The point Jesus was making was that Peter was walking on the water. The miracle was already there (and was “proven”). Peter both anticipated the possibility by asking Jesus to let him walk to Him, and then experienced it himself.

Thus, whether miracles are rare (they certainly are, and it’s not a lack of faith to observe that) is irrelevant to that scenario, I would contend. Peter had faith to do it for a while, then he doubted and lacked faith. So Jesus asked him why he did.

Peter had the faith and expectation, but became afraid due to the wind. I think it is intended as a commentary on our lack of perseverance. We manage to believe and have faith by God’s grace, but find it tough to continue doing so over time (particularly when suffering and other difficulties arise).

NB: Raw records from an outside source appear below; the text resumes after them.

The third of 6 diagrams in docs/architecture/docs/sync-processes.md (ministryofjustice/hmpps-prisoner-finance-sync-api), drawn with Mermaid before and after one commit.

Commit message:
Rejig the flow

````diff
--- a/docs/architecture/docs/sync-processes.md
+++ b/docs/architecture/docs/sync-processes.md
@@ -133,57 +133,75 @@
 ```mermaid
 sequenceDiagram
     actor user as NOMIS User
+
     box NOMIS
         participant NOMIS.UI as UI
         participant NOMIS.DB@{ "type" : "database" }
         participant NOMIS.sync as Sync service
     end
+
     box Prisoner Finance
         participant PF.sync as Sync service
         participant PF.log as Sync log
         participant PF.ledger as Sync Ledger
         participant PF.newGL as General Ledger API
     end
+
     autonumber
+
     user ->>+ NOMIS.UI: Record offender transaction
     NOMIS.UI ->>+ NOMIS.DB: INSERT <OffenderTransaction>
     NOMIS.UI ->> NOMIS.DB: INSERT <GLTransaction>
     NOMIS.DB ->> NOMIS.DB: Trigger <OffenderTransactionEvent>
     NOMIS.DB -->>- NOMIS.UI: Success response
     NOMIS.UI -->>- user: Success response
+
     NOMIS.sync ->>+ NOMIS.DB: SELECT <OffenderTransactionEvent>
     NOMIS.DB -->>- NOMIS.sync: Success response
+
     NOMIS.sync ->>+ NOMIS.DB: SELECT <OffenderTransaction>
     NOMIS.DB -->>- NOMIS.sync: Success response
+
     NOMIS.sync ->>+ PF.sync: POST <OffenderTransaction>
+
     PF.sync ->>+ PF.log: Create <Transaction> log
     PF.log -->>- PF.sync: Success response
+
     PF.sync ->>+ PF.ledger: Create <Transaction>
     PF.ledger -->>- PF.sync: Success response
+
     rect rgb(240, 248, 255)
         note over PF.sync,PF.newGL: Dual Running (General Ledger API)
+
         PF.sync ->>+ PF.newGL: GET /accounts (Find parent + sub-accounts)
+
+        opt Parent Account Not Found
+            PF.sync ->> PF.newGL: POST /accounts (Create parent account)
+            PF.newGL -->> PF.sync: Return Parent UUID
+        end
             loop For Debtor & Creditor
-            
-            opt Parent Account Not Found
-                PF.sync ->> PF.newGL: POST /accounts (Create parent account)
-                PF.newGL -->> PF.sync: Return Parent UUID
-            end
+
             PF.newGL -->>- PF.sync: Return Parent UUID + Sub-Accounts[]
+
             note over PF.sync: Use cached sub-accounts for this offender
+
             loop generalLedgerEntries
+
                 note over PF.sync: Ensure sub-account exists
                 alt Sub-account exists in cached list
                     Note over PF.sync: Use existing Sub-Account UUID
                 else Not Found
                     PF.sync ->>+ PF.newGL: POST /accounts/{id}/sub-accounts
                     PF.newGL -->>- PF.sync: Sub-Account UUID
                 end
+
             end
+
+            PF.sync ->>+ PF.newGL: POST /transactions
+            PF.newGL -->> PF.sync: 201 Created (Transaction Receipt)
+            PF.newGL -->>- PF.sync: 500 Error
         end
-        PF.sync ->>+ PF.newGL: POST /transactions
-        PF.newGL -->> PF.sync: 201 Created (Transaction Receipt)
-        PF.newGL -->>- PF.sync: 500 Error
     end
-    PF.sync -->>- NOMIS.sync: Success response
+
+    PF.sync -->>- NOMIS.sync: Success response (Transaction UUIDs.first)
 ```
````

A variation of this theme occurs here:

Matthew 8:24-26 And behold, there arose a great storm on the sea, so that the boat was being swamped by the waves; but he was asleep. [25] And they went and woke him, saying, “Save, Lord; we are perishing.” [26] And he said to them, “Why are you afraid, O men of little faith?” Then he rose and rebuked the winds and the sea; and there was a great calm.

I’ve always taken this to mean that Jesus was saying, in effect, “You have seen Me perform many miracles; you know I am the Messiah, so why are you worrying about these things having to do with the elements and provisions? Do you not believe that I can take care of all that, based on what you have often seen Me do?”

We can say that they lacked discernment before the Spirit came at Pentecost, etc. (and that’s true, too), but Jesus still seems to expect more from them; hence, several times He refers to them having “little faith.” And He rebukes the demand for more signs and for physical proofs. This was the case with Doubting Thomas. That also occurred before Pentecost, yet Jesus expected him to have enough faith to believe without the necessity of empirical evidence:

John 20:27-29 Then he said to Thomas, “Put your finger here, and see my hands; and put out your hand, and place it in my side; do not be faithless, but believing.” [28] Thomas answered him, “My Lord and my God!” [29] Jesus said to him, “Have you believed because you have seen me? Blessed are those who have not seen and yet believe.”

This also reminds me of Jesus’ words in Luke 16:31, citing Abraham: “He said to him, `If they do not hear Moses and the prophets, neither will they be convinced if some one should rise from the dead.'”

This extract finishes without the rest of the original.